BEGIN

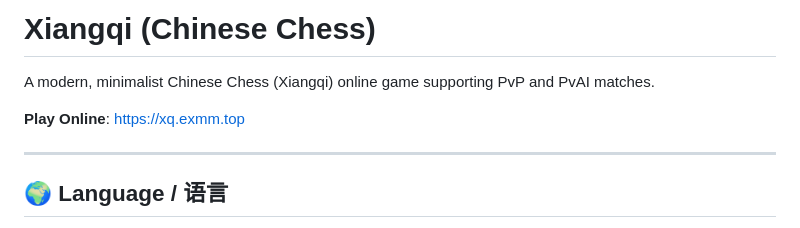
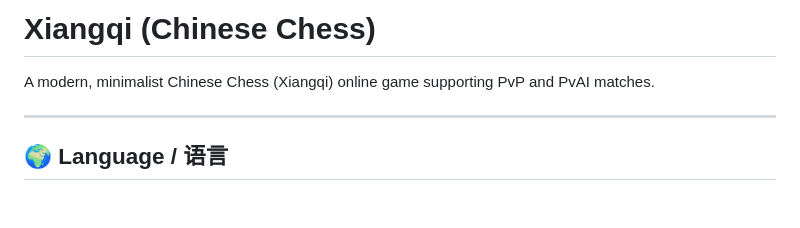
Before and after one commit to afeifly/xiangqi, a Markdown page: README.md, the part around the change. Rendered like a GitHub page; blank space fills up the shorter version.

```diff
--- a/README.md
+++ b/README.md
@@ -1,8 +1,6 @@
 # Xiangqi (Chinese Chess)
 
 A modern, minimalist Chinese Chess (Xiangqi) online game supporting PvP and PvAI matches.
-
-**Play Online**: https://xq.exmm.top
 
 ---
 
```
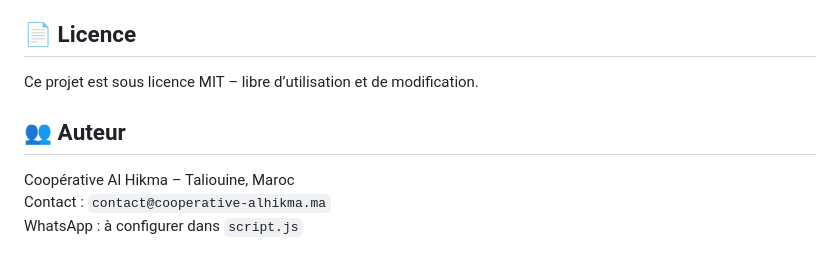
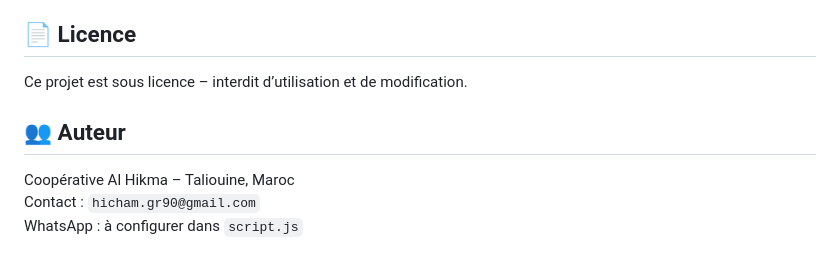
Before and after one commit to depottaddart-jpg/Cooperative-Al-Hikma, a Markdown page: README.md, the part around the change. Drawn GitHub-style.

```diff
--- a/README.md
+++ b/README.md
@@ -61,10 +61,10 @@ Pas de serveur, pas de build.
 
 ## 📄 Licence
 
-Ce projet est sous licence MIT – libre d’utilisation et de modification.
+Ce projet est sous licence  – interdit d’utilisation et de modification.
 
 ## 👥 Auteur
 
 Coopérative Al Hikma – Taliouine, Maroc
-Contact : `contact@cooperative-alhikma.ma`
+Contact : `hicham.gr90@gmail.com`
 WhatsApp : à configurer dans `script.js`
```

END

→ WHAT YOU ARE ASKED TO DO: Only the pictures should be left out; the rest of the material above must be repeated exactly.

→ TASK SOLUTION:
Before and after one commit to afeifly/xiangqi, a Markdown page: README.md, the part around the change. Rendered like a GitHub page; blank space fills up the shorter version.

```diff
--- a/README.md
+++ b/README.md
@@ -1,8 +1,6 @@
 # Xiangqi (Chinese Chess)
 
 A modern, minimalist Chinese Chess (Xiangqi) online game supporting PvP and PvAI matches.
-
-**Play Online**: https://xq.exmm.top
 
 ---
 
```
Before and after one commit to depottaddart-jpg/Cooperative-Al-Hikma, a Markdown page: README.md, the part around the change. Drawn GitHub-style.

```diff
--- a/README.md
+++ b/README.md
@@ -61,10 +61,10 @@ Pas de serveur, pas de build.
 
 ## 📄 Licence
 
-Ce projet est sous licence MIT – libre d’utilisation et de modification.
+Ce projet est sous licence  – interdit d’utilisation et de modification.
 
 ## 👥 Auteur
 
 Coopérative Al Hikma – Taliouine, Maroc
-Contact : `contact@cooperative-alhikma.ma`
+Contact : `hicham.gr90@gmail.com`
 WhatsApp : à configurer dans `script.js`
```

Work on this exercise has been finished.